→ Material provided:
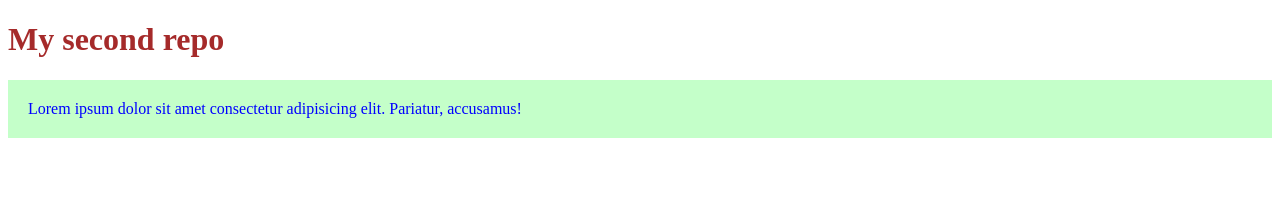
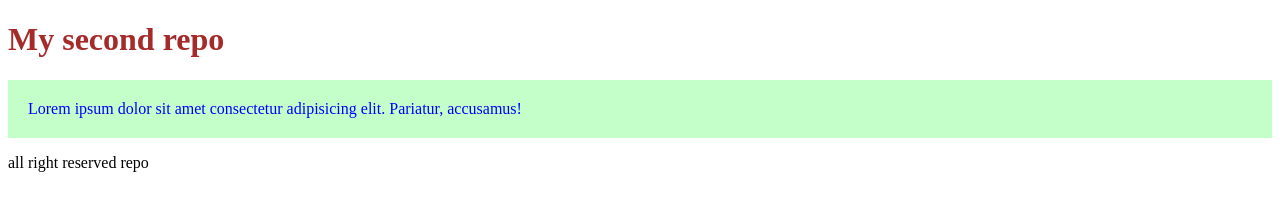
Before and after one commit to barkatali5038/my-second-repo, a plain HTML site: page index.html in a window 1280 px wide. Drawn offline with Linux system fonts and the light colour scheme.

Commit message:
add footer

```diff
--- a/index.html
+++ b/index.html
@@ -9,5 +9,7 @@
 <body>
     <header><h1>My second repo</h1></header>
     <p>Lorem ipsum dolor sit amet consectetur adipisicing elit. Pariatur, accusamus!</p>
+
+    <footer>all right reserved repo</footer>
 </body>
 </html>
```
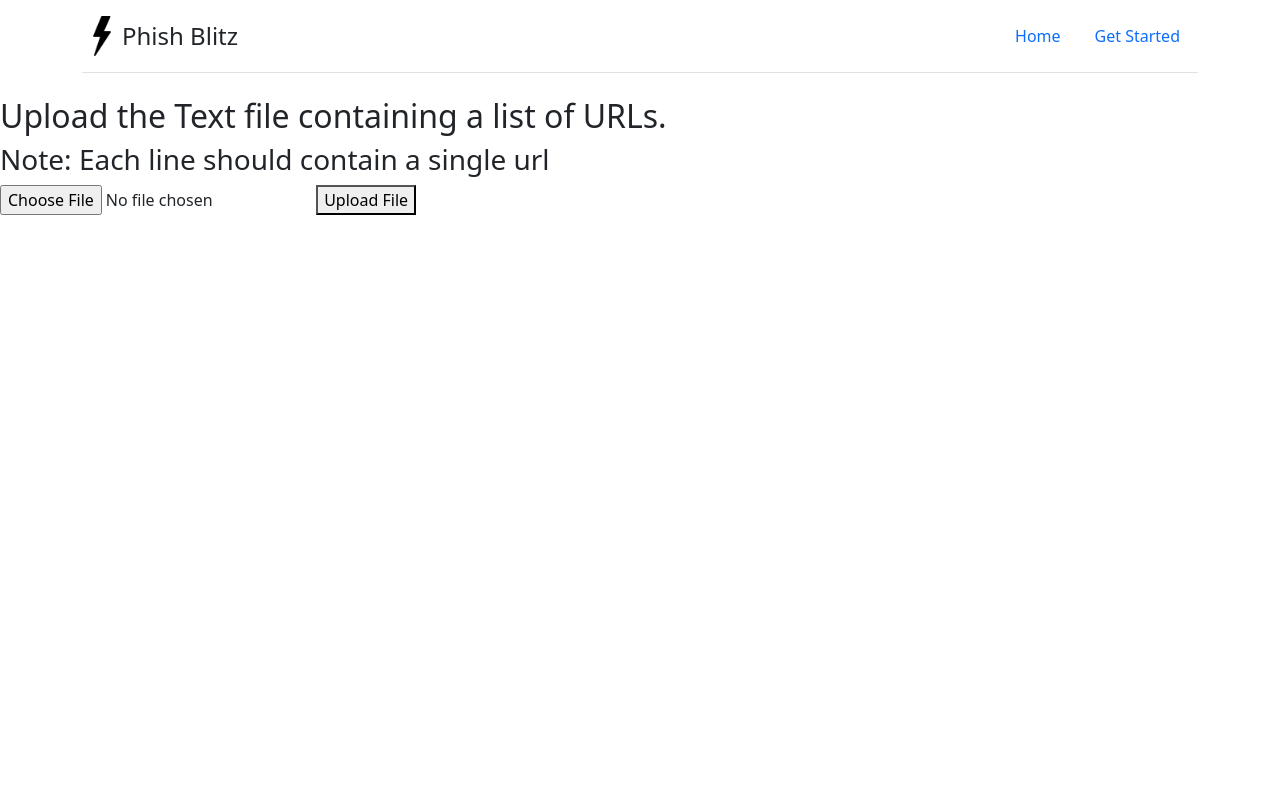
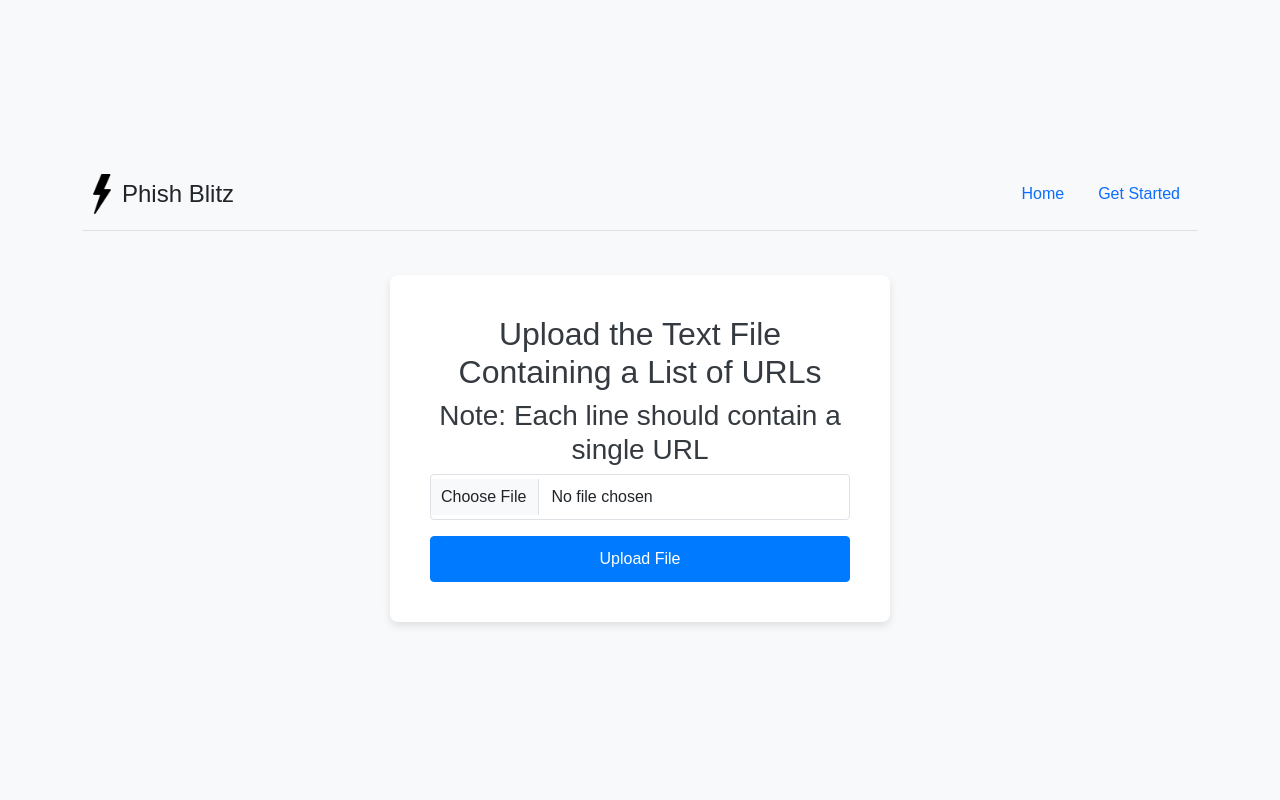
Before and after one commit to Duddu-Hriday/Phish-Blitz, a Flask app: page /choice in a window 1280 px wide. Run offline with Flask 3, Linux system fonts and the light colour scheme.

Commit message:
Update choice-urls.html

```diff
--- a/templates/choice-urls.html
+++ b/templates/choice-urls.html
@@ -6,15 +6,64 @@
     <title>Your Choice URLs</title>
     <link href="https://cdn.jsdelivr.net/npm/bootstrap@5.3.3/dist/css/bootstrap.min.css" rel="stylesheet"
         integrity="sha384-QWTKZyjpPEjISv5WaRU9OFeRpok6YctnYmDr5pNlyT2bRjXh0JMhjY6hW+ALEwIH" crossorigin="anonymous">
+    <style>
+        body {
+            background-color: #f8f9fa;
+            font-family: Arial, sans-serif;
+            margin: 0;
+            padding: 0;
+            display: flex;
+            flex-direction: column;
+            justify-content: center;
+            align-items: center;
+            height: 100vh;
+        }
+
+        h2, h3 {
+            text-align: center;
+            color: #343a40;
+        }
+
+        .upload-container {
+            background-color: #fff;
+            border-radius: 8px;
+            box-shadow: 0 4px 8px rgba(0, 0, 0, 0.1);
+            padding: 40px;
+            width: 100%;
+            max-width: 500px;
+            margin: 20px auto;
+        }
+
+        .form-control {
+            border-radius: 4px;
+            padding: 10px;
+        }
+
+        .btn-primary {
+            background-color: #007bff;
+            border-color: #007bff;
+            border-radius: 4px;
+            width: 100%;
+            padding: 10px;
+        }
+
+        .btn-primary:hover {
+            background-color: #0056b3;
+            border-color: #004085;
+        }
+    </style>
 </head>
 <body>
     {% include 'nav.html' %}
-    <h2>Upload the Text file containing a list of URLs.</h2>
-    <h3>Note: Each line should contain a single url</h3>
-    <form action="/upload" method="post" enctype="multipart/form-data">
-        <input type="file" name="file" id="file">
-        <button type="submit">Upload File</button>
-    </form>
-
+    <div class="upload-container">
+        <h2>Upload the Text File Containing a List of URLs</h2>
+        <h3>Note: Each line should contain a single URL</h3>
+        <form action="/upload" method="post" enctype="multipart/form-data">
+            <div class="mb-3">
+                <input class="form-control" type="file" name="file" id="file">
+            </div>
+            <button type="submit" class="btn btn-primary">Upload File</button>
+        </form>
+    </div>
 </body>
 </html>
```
--
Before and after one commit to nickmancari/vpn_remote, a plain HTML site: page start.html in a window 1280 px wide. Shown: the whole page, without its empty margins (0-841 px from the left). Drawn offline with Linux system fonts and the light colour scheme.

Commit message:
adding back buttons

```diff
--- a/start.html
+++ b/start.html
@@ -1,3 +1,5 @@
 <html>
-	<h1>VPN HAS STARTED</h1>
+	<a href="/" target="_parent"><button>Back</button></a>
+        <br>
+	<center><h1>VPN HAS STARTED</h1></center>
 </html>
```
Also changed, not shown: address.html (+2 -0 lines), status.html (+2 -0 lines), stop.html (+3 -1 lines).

→ Problem:
Reproduce every line from the listing above that holds the word "form".

→ Response:
+        .form-control {
-    <form action="/upload" method="post" enctype="multipart/form-data">
-    </form>
+        <form action="/upload" method="post" enctype="multipart/form-data">
+                <input class="form-control" type="file" name="file" id="file">
+        </form>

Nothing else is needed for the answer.